Dzhokhar Tsarnaev found guilty of Boston bombings

Dzhokhar Tsarnaev
Dzhokhar Tsarnaev

Dzhokhar Tsarnaev has been convicted of the 2013 bombing of the Boston Marathon.

A federal jury found Tsarnaev guilty on Wednesday over the terror attack that killed three people and wounded more than 260. He kept his hands folded in front of him and looked down at the defence table in the Boston courtroom as the guilty verdicts were read.

The jury will now decide whether the 21-year-old former student should be sentenced to death or receive life in prison.

Tsarnaev's conviction was widely expected, given his lawyer's startling admission during opening statements that he took part in the bombing. But the lawyer also argued that Tsarnaev's older brother, Tamerlan, masterminded the attack and enlisted his then-19-year-old brother to help.

Prosecutors portrayed the brothers as full partners in a plan to retaliate against the US for its wars in Muslim countries.

During closing arguments yesterday, Tsarnaev's lawyers agreed with prosecutors that Tsarnaev conspired with his brother to bomb the marathon and planted one of two pressure-cooker bombs that exploded that day.

But the defence said it was his now-dead older brother, Tamerlan, who was the mastermind of the attack. It was Tamerlan who bought the bomb parts, built the bombs and planned the attack, said defence lawyer Judy Clarke.

"If not for Tamerlan, it would not have happened," Ms Clarke said.

A prosecutor told the jury that Tsarnaev made a coldblooded decision aimed at punishing America for its wars in Muslim countries.

"This was a cold, calculated terrorist act. This was intentional. It was bloodthirsty. It was to make a point," Aloke Chakravarty said. "It was to tell America that 'We will not be terrorised by you anymore. We will terrorise you.'"

Ms Clarke argued that Tsarnaev fell under the influence of Tamerlan. She repeatedly referred to Dzhokhar Tsarnaev, then 19, as a "kid" and a "teenager". 

Tsarnaev is an ethnic Chechen who moved to the US with his family about a decade before the bombings.

Prosecutors used their closing to remind the jury of the horror of that day, showing photographs and video of the carnage and chaos after the shrapnel-packed pressure-cooker bombs exploded.

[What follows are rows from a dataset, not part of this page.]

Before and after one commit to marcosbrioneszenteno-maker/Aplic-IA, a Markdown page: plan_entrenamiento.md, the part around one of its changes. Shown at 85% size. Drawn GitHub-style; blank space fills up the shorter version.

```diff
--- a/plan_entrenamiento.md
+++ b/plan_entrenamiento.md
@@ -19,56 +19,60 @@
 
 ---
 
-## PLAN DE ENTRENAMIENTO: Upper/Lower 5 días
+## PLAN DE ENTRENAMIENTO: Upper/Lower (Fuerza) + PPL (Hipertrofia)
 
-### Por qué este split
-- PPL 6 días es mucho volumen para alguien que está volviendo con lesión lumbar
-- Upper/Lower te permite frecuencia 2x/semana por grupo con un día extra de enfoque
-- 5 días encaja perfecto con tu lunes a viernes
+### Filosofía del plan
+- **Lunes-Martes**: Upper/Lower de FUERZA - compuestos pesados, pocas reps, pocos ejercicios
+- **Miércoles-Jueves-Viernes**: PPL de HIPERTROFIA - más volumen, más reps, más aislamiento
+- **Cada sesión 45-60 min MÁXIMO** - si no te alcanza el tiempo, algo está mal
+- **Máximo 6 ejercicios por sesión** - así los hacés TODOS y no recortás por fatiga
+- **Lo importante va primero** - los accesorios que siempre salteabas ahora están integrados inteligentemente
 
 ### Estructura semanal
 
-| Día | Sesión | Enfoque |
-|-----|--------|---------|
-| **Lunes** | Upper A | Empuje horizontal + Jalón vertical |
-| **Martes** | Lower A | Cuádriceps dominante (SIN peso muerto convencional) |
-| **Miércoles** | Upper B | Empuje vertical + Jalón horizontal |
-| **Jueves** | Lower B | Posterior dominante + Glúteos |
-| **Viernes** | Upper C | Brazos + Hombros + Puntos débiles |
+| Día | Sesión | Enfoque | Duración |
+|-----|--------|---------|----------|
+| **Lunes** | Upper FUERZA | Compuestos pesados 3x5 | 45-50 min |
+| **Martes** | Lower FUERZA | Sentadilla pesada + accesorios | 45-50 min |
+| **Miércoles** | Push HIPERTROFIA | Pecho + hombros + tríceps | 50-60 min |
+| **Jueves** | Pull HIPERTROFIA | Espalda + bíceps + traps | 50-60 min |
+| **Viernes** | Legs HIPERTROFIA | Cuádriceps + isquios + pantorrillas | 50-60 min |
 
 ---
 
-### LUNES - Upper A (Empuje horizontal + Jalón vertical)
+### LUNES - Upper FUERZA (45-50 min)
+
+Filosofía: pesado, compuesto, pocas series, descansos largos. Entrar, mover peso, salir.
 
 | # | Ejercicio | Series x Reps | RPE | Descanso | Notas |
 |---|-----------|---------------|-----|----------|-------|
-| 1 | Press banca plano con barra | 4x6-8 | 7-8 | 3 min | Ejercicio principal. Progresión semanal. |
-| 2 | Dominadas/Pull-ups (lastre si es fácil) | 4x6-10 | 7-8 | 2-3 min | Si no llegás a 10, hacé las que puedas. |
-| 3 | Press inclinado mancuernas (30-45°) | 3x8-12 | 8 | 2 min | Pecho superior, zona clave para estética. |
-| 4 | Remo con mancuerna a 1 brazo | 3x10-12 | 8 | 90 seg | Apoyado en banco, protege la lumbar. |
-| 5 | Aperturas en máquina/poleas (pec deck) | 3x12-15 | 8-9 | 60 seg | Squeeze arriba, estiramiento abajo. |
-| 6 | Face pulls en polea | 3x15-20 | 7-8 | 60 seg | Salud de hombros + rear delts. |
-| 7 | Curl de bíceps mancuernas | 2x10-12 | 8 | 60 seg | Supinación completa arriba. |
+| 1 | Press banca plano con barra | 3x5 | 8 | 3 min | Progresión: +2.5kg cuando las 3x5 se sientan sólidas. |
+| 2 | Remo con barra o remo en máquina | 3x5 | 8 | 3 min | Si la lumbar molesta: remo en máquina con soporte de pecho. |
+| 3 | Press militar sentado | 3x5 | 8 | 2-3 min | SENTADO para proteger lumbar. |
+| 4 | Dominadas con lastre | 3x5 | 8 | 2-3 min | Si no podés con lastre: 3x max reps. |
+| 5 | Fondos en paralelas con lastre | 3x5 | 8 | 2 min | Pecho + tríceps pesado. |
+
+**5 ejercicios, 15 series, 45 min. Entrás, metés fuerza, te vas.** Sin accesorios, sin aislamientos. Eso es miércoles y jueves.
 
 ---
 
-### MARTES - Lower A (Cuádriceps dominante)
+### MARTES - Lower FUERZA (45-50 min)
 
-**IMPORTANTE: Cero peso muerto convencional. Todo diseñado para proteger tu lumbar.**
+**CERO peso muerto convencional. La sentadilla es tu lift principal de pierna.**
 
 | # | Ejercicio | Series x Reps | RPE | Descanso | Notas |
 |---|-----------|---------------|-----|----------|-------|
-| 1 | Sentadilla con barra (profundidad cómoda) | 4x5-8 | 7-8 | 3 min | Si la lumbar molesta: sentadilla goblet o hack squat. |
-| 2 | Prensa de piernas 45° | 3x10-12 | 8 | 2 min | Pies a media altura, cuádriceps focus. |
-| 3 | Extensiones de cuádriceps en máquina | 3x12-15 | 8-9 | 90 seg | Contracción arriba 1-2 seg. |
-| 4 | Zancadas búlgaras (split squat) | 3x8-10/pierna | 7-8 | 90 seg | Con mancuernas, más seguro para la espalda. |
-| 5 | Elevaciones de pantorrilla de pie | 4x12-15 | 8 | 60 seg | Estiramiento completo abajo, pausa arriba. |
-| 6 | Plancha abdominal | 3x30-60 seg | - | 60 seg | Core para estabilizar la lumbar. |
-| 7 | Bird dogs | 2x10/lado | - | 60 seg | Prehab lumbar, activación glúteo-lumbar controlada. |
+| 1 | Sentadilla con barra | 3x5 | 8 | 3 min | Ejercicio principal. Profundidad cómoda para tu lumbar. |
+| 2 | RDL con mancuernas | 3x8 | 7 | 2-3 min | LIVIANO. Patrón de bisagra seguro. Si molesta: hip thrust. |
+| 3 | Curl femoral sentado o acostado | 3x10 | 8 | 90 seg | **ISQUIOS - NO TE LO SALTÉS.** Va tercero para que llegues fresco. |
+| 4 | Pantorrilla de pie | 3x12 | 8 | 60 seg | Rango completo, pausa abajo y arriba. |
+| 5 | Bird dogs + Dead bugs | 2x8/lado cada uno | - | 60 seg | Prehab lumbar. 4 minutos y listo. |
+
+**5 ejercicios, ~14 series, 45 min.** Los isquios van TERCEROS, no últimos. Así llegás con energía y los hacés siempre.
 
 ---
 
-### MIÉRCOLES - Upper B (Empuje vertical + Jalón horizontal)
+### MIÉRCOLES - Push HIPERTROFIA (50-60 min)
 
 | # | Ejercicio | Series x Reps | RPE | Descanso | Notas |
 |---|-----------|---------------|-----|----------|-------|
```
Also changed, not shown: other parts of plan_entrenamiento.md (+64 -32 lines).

In one video, jurors could hear the agonising screams of Krystle Campbell, a 29-year-old restaurant manager who bled to death on the pavement. Another woman and an eight-year-old boy also were killed.

Taking aim at the argument that Tsarnaev was led astray by his older brother, Mr Chakravarty repeatedly referred to the Tsarnaevs as "a team" and "partners" in the attack.

"That day, they felt they were soldiers. They were the mujahedeen, and they were bringing their battle to Boston," the prosecutor said.

Tamerlan Tsarnaev, 26, died four days after the bombings after he was shot by police and run over by Dzhokhar during a getaway attempt. Dzhokhar was captured hours later hiding in a dry-docked boat.